*** Begin section ***

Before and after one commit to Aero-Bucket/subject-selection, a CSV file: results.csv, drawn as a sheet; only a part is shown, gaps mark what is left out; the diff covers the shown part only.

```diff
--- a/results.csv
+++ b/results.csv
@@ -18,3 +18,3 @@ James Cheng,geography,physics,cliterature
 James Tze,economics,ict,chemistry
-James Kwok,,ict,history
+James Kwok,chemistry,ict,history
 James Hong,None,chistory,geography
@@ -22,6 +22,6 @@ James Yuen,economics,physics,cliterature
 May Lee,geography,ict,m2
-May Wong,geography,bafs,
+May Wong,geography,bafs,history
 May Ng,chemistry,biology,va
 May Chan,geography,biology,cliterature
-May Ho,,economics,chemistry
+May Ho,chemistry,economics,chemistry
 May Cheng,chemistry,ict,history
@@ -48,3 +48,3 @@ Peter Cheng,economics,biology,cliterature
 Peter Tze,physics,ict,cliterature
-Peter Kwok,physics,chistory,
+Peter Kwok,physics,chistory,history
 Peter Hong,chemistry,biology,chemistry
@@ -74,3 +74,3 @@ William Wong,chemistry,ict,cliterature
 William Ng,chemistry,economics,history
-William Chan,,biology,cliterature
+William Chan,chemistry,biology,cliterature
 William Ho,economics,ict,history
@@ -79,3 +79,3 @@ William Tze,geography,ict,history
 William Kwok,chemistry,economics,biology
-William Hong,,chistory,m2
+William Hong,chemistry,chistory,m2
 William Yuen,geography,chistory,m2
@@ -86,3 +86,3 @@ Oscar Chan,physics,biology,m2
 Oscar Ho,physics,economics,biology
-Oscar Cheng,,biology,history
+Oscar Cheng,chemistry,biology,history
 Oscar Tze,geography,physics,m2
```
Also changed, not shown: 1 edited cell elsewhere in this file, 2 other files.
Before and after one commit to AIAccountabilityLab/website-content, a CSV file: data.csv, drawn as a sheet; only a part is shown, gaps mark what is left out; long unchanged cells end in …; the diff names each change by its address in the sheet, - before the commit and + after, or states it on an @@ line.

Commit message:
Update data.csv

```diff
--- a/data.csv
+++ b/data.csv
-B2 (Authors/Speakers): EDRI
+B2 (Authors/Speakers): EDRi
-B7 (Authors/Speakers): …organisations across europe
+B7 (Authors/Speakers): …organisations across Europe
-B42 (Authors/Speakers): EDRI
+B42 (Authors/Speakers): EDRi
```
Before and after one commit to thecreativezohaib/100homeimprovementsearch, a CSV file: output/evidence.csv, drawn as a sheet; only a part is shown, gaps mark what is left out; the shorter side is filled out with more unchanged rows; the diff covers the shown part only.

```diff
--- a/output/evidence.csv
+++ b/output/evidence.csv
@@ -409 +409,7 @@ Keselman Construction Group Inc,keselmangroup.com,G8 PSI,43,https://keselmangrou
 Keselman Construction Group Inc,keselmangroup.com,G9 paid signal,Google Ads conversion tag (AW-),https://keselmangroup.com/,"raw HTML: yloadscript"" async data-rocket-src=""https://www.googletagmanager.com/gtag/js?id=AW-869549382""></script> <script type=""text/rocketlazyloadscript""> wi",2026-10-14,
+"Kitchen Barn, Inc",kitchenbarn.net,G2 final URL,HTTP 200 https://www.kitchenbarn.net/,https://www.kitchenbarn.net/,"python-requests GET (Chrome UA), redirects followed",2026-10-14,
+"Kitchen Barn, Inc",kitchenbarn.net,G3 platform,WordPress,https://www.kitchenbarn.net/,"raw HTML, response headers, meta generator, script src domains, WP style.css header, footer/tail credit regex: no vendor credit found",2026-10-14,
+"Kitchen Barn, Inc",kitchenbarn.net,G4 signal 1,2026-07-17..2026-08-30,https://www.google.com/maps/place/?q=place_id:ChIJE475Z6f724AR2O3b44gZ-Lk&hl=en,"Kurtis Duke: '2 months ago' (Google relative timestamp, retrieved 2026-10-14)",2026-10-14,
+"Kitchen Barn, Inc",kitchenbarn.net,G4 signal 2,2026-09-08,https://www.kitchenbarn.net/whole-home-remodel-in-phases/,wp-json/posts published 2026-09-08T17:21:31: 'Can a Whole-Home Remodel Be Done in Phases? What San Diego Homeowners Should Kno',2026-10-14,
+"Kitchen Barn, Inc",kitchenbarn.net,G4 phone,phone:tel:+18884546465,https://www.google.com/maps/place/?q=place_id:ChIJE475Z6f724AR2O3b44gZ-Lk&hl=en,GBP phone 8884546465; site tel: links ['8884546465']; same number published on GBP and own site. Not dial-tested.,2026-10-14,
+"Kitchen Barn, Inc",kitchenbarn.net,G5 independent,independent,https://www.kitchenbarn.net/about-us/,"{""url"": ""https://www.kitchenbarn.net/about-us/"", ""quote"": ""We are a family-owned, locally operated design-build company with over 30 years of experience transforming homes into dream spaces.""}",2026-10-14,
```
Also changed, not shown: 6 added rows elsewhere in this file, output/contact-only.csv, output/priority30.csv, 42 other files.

*** End section ***

### Assignment
Your reply should repeat the entire listing, word for word and complete.

### Answer section
Before and after one commit to Aero-Bucket/subject-selection, a CSV file: results.csv, drawn as a sheet; only a part is shown, gaps mark what is left out; the diff covers the shown part only.

```diff
--- a/results.csv
+++ b/results.csv
@@ -18,3 +18,3 @@ James Cheng,geography,physics,cliterature
 James Tze,economics,ict,chemistry
-James Kwok,,ict,history
+James Kwok,chemistry,ict,history
 James Hong,None,chistory,geography
@@ -22,6 +22,6 @@ James Yuen,economics,physics,cliterature
 May Lee,geography,ict,m2
-May Wong,geography,bafs,
+May Wong,geography,bafs,history
 May Ng,chemistry,biology,va
 May Chan,geography,biology,cliterature
-May Ho,,economics,chemistry
+May Ho,chemistry,economics,chemistry
 May Cheng,chemistry,ict,history
@@ -48,3 +48,3 @@ Peter Cheng,economics,biology,cliterature
 Peter Tze,physics,ict,cliterature
-Peter Kwok,physics,chistory,
+Peter Kwok,physics,chistory,history
 Peter Hong,chemistry,biology,chemistry
@@ -74,3 +74,3 @@ William Wong,chemistry,ict,cliterature
 William Ng,chemistry,economics,history
-William Chan,,biology,cliterature
+William Chan,chemistry,biology,cliterature
 William Ho,economics,ict,history
@@ -79,3 +79,3 @@ William Tze,geography,ict,history
 William Kwok,chemistry,economics,biology
-William Hong,,chistory,m2
+William Hong,chemistry,chistory,m2
 William Yuen,geography,chistory,m2
@@ -86,3 +86,3 @@ Oscar Chan,physics,biology,m2
 Oscar Ho,physics,economics,biology
-Oscar Cheng,,biology,history
+Oscar Cheng,chemistry,biology,history
 Oscar Tze,geography,physics,m2
```
Also changed, not shown: 1 edited cell elsewhere in this file, 2 other files.
Before and after one commit to AIAccountabilityLab/website-content, a CSV file: data.csv, drawn as a sheet; only a part is shown, gaps mark what is left out; long unchanged cells end in …; the diff names each change by its address in the sheet, - before the commit and + after, or states it on an @@ line.

Commit message:
Update data.csv

```diff
--- a/data.csv
+++ b/data.csv
-B2 (Authors/Speakers): EDRI
+B2 (Authors/Speakers): EDRi
-B7 (Authors/Speakers): …organisations across europe
+B7 (Authors/Speakers): …organisations across Europe
-B42 (Authors/Speakers): EDRI
+B42 (Authors/Speakers): EDRi
```
Before and after one commit to thecreativezohaib/100homeimprovementsearch, a CSV file: output/evidence.csv, drawn as a sheet; only a part is shown, gaps mark what is left out; the shorter side is filled out with more unchanged rows; the diff covers the shown part only.

```diff
--- a/output/evidence.csv
+++ b/output/evidence.csv
@@ -409 +409,7 @@ Keselman Construction Group Inc,keselmangroup.com,G8 PSI,43,https://keselmangrou
 Keselman Construction Group Inc,keselmangroup.com,G9 paid signal,Google Ads conversion tag (AW-),https://keselmangroup.com/,"raw HTML: yloadscript"" async data-rocket-src=""https://www.googletagmanager.com/gtag/js?id=AW-869549382""></script> <script type=""text/rocketlazyloadscript""> wi",2026-10-14,
+"Kitchen Barn, Inc",kitchenbarn.net,G2 final URL,HTTP 200 https://www.kitchenbarn.net/,https://www.kitchenbarn.net/,"python-requests GET (Chrome UA), redirects followed",2026-10-14,
+"Kitchen Barn, Inc",kitchenbarn.net,G3 platform,WordPress,https://www.kitchenbarn.net/,"raw HTML, response headers, meta generator, script src domains, WP style.css header, footer/tail credit regex: no vendor credit found",2026-10-14,
+"Kitchen Barn, Inc",kitchenbarn.net,G4 signal 1,2026-07-17..2026-08-30,https://www.google.com/maps/place/?q=place_id:ChIJE475Z6f724AR2O3b44gZ-Lk&hl=en,"Kurtis Duke: '2 months ago' (Google relative timestamp, retrieved 2026-10-14)",2026-10-14,
+"Kitchen Barn, Inc",kitchenbarn.net,G4 signal 2,2026-09-08,https://www.kitchenbarn.net/whole-home-remodel-in-phases/,wp-json/posts published 2026-09-08T17:21:31: 'Can a Whole-Home Remodel Be Done in Phases? What San Diego Homeowners Should Kno',2026-10-14,
+"Kitchen Barn, Inc",kitchenbarn.net,G4 phone,phone:tel:+18884546465,https://www.google.com/maps/place/?q=place_id:ChIJE475Z6f724AR2O3b44gZ-Lk&hl=en,GBP phone 8884546465; site tel: links ['8884546465']; same number published on GBP and own site. Not dial-tested.,2026-10-14,
+"Kitchen Barn, Inc",kitchenbarn.net,G5 independent,independent,https://www.kitchenbarn.net/about-us/,"{""url"": ""https://www.kitchenbarn.net/about-us/"", ""quote"": ""We are a family-owned, locally operated design-build company with over 30 years of experience transforming homes into dream spaces.""}",2026-10-14,
```
Also changed, not shown: 6 added rows elsewhere in this file, output/contact-only.csv, output/priority30.csv, 42 other files.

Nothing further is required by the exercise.